Faculty Spotlight: Sean Madorin | Lakehead-Georgian Skip to main content

Faculty Spotlight: Sean Madorin

15-03-21 Lakehead-Georgian 0 comment

Sean Madorin
Dr. Sean Madorin, program coordinator of the Applied Life Sciences program.

We’re launching a fun new series on the blog, today. Our Faculty Spotlight series is designed to introduce you to the faces of the Lakehead-Georgian Partnership – a small, diverse and interesting collection of instructors – and tell you more about their personal and professional interests.

As you begin to explore your postsecondary education and the degree-diploma programs at Lakehead-Georgian, we’ll introduce you to the faculty members whose teaching and research will inspire and inform your education.
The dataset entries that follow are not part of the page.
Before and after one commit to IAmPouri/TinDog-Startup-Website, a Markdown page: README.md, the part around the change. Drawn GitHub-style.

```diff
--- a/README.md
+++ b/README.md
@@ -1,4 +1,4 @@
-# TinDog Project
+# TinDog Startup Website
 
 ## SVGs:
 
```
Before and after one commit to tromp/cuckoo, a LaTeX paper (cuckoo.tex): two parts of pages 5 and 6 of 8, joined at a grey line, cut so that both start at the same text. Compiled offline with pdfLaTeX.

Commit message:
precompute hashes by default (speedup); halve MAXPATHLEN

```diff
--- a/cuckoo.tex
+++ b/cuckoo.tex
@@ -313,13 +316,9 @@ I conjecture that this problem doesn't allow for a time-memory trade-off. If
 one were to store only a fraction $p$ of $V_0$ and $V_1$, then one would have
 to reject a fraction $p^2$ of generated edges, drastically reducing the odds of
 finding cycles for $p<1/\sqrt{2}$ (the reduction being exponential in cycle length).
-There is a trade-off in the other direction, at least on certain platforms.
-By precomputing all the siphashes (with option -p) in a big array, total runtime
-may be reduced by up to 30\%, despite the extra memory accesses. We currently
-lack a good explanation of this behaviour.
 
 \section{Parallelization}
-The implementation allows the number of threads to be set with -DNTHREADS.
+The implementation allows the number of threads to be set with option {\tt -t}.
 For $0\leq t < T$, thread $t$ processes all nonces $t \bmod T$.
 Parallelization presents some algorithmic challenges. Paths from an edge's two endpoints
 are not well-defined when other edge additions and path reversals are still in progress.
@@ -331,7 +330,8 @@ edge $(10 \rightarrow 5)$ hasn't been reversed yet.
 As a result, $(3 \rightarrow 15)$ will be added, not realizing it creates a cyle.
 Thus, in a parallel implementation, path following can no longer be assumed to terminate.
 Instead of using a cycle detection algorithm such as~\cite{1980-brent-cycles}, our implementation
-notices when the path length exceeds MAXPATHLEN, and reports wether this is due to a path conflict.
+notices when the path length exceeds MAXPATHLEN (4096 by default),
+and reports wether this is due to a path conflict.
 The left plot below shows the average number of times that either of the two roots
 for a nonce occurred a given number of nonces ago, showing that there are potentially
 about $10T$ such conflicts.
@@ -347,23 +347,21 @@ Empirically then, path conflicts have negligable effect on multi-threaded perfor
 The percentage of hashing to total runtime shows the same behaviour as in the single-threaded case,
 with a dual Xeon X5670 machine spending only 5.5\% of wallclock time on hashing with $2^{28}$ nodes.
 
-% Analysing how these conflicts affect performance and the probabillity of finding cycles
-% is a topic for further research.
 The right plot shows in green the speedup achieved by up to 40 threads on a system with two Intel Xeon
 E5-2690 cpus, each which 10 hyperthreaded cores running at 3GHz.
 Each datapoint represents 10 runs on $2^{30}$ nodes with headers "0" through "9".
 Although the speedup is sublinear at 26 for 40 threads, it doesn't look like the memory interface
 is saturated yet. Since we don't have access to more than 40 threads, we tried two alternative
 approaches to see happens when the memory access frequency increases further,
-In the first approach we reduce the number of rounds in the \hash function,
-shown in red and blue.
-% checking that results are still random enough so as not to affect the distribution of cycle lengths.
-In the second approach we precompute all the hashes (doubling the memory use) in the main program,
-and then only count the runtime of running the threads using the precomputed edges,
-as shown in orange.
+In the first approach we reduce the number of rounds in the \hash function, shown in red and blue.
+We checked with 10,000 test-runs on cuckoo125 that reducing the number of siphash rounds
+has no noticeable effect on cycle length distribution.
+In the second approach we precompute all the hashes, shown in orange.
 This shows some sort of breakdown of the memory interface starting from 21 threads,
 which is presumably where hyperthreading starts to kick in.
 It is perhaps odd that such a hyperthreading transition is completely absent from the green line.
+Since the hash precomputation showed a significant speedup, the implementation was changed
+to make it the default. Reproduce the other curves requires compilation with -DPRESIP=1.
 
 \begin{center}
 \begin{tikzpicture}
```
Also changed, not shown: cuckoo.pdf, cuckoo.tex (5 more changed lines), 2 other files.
To kick off the series, we’re sitting down with Dr. Sean Madorin, co-ordinator of the Biotechnology–Health program at Georgian College, and program co-ordinator of the Applied Life Sciences program at Lakehead-Georgian. Sean has been a professor in the School of Health, Wellness and Sciences at Georgian since 2002.


Q. I found an online review for you that says you always have exciting ideas to share in class. Can you speak to that?

As much as I can, when I teach, I try to tell personal stories that help to illustrate an idea or concept. I also love sports and try to bring in stories relevant to pharmacology, physiology and pathophysiology, like stories on performance enhancing drugs. It makes the content a little more real, as students can see its application in real society.

Q. I’m told you have an interesting background in research, can you tell me more about that?

For my Ph.D thesis I did research on the role heart cells play in immune responses during sepsis. Bacterial or viral sepsis creates a systemic inflammation response that can affect the functioning of many organs including the heart. During sepsis, the heart often doesn’t pump as efficiently, but function returns to normal when sepsis resolves.

My research, however, focused on permanent injury to the heart that can result as a consequence of sepsis. White blood cells called neutrophils are drawn to the heart by secretions from heart cells, adhere to heart cells and cause permanent damage to those cells. The work I did was about determining the factors that cause this process and then finding ways to prevent this type of injury from occurring. It was fascinating and I really enjoyed performing the lab work that led to these discoveries.

Q. What’s the most exciting research you’ve ever participated in?

My thesis work was the most exciting for me personally. I was fortunate to be a part of another research group that looked at the function of the gastrointestinal (GI) tract during sepsis. During sepsis, blood flow is often reduced to the GI tract causing permanent damage to these tissues. We performed a number of experiments to route more blood to the GI tract through the use of different medications and novel delivery systems for those medications.

Q. Can you tell me about some of your career highlights?

Being involved with the Lakehead-Georgian Partnership. Working on connecting the two of them together has been very rewarding. I’ve enjoyed seeing how the initial steps developed into a larger partnership.

At Georgian College, I also helped launch the Primary Paramedic, Pharmacy Technician, Biotechnology and Veterinary Assistant programs. I had some involvement in the Denturism program as well. I’m very proud of these programs—it’s been great to see this initial work develop into the programs that they are today.

Q. Did you always want to be a professor?

I wanted to be a medical doctor when I was younger, but in grad school I got much more interested in being a teacher through experiences as a teaching assistant. I really enjoy the interaction with students—it’s my favourite part of being a professor.

Q: What can students expect from their Lakehead-Georgian classes?

Students can expect to actively participate in some unique lab activities utilizing data acquisition equipment to explore elements of neurophysiology, muscle physiology, cardiovascular and respiratory physiology.  The labs are fun, really valuable learning experiences!

Q. Any skills or talents we may not know about?

I love sports. I still play volleyball, squash and hockey and I coach basketball and soccer. I love to teach and coach. Both are opportunities to help people develop their skills, knowledge and love for science and sports.

Q. What do you like to do when you’re not working?

Hanging out at home with my family and our dog. I also like working at projects around the house. I recently did a full-on renovation of a large room in our house, right down to the flooring and baseboards. I like being busy and moving things forward, making them better, even if only a little bit at a time.

Q. Can you tell me about your family?

I have 21-year-old twins, Emma and Spencer, who came home from university last March due to COVID. Carter is in Grade 12 and making plans for university. Depending on what happens with the pandemic, my wife Sandy and I are preparing to be empty nesters in the fall. Sandy is also a professor at Georgian for the Practical Nursing program.

Q. Do you talk shop a lot over the dinner table?

We mostly talk about work when we are walking the dogs in the morning.


You can find Sean Madorin on twitter at https://www.twitter.com/smadorin.